One of the eight incidents happened in the Cherwell area, with three happening in Oxford, two in West Oxforshire and one in both South Oxfordshire and Vale of White Horse.

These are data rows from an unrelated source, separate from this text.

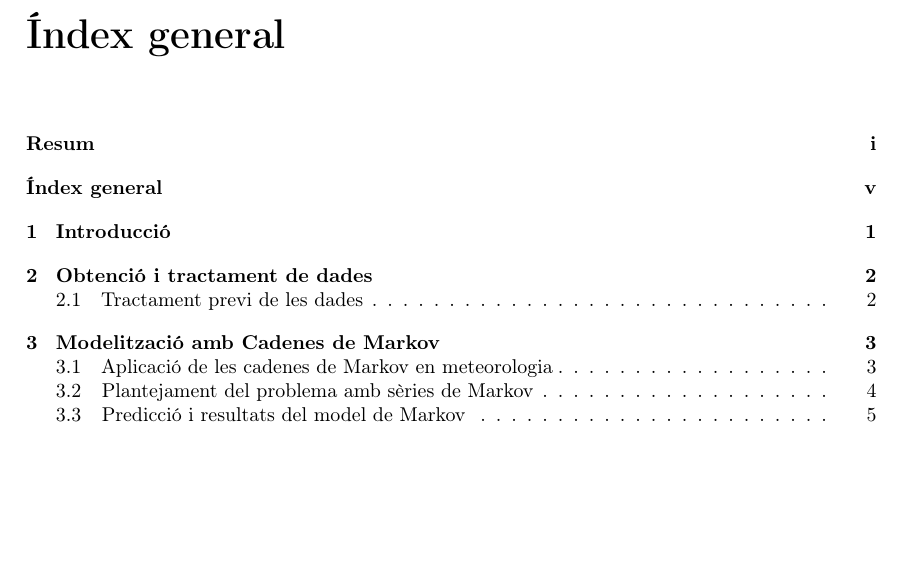
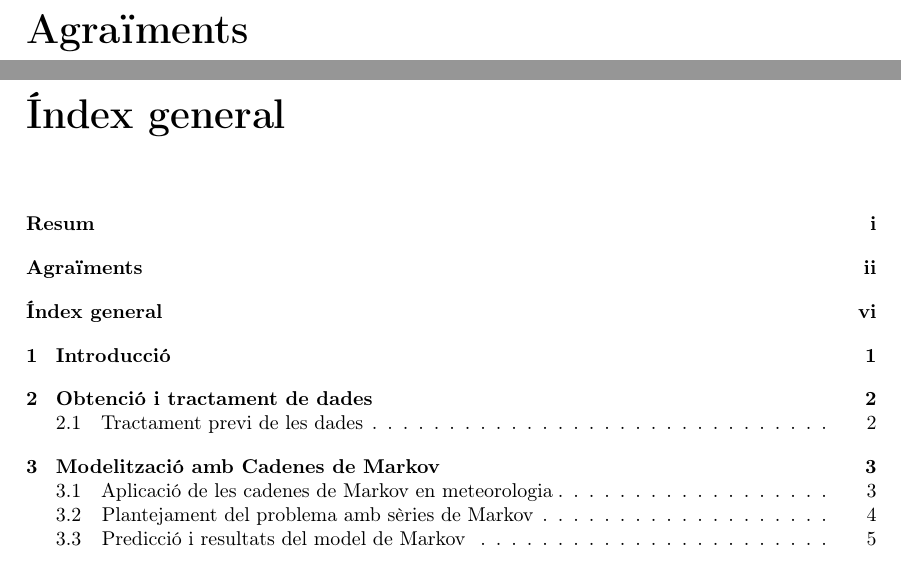
Before and after one commit to Paurro/TFM_SCM_Temperature_Forecasting_ML, a LaTeX document (Memoria_TFM_LaTex/main.tex): part of page 7 of 33 before the commit and two parts of pages 4 and 8 of 34 after it, the two joined at a grey line, cut at the place of the change, the shorter picture padded with empty space. Compiled offline with pdfLaTeX.

Commit message:
Afegir Agraïments al Main

```diff
--- a/Memoria_TFM_LaTex/main.tex
+++ b/Memoria_TFM_LaTex/main.tex
@@ -38,9 +38,9 @@
 \subfile{tex/1_resum.tex}
 \clearpage
 
-% % Agraïments
-% \subfile{tex/2_agraïments.tex}
-% \clearpage\
+% Agraïments
+\subfile{tex/2_agraïments.tex}
+\clearpage\
 
 % Glossari
 % \glsaddall[acronym] % Força que es mostrin tots els acronims
```
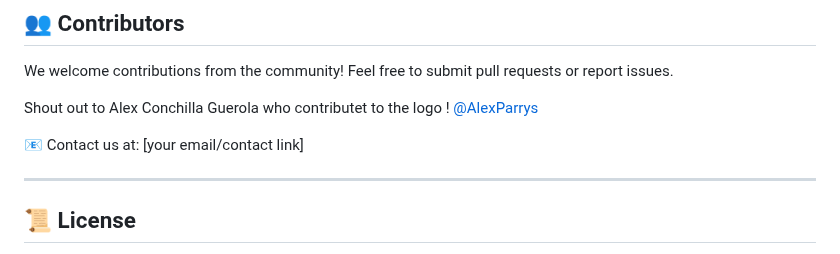
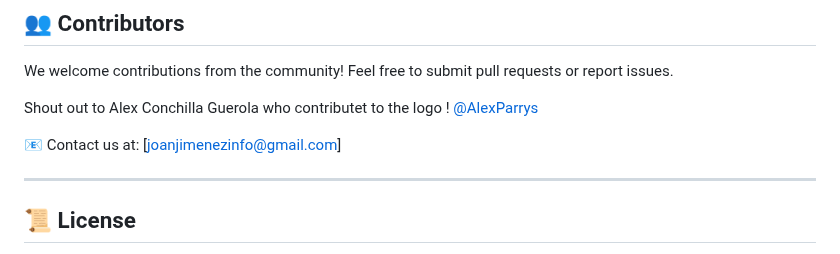
Before and after one commit to Jojisi/SMARTTRADE_MVC, a Markdown page: README.md, the part around the change. Drawn GitHub-style.

```diff
--- a/README.md
+++ b/README.md
@@ -69,7 +69,7 @@ We welcome contributions from the community! Feel free to submit pull requests o
 
 Shout out to Alex Conchilla Guerola who contributet to the logo ! [@AlexParrys](https://github.com/AlexParrys)
 
-📧 Contact us at: [your email/contact link]
+📧 Contact us at: [joanjimenezinfo@gmail.com]
 
 ---
 
```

Overall, there were more than 900 attacks on firefighters responding to emergencies across the UK, roughly the same number as the year before.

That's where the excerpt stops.